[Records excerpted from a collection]
▼
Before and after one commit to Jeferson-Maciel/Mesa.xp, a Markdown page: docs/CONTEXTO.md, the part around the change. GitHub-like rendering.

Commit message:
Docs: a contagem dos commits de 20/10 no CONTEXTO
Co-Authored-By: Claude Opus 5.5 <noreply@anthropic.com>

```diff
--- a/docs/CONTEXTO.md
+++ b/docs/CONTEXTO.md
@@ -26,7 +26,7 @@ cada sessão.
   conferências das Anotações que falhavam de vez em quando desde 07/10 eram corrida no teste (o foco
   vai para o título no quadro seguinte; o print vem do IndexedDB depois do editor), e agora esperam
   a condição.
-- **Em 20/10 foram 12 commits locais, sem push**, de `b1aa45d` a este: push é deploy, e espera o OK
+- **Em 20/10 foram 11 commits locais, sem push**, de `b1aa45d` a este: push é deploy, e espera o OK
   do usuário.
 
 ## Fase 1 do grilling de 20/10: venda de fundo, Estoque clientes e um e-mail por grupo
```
▲
▼
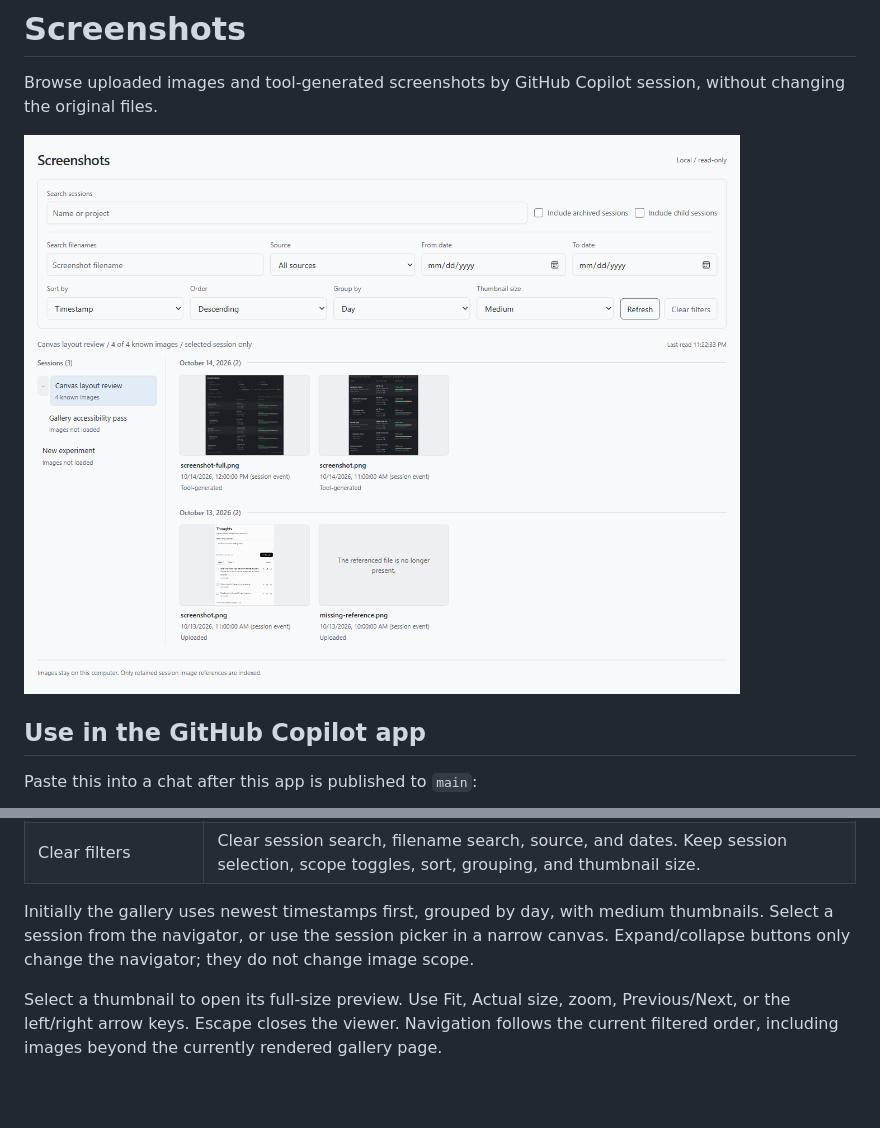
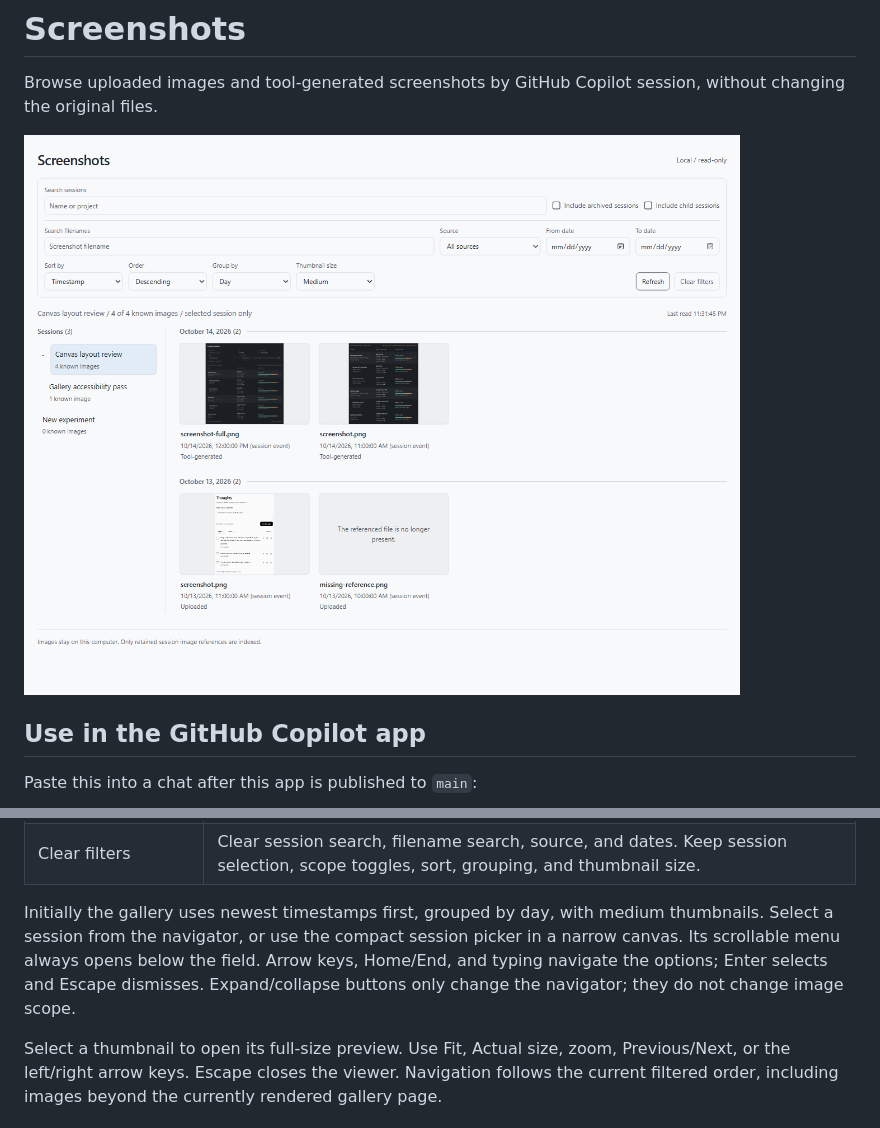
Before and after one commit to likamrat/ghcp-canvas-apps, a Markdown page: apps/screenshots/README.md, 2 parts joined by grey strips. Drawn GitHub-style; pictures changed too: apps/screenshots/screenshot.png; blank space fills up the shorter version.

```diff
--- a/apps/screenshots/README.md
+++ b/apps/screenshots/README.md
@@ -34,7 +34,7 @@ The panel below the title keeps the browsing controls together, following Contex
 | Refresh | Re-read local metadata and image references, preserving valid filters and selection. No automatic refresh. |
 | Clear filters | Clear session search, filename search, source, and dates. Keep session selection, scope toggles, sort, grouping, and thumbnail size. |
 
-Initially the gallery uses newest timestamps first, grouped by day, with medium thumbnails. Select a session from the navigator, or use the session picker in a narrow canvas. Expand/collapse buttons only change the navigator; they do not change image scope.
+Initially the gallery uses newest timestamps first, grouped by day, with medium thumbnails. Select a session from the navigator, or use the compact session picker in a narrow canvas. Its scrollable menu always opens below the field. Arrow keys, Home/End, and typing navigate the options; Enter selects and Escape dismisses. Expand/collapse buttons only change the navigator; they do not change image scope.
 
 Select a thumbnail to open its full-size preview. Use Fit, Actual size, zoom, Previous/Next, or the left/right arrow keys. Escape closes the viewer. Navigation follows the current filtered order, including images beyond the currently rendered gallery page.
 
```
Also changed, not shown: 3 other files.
▲
EXERCISE
Filter the entries down to the lines with the word "CONTEXTO" in them, and copy those lines.

RESPONSE TO THIS TASK
Before and after one commit to Jeferson-Maciel/Mesa.xp, a Markdown page: docs/CONTEXTO.md, the part around the change. GitHub-like rendering.
Docs: a contagem dos commits de 20/10 no CONTEXTO
--- a/docs/CONTEXTO.md
+++ b/docs/CONTEXTO.md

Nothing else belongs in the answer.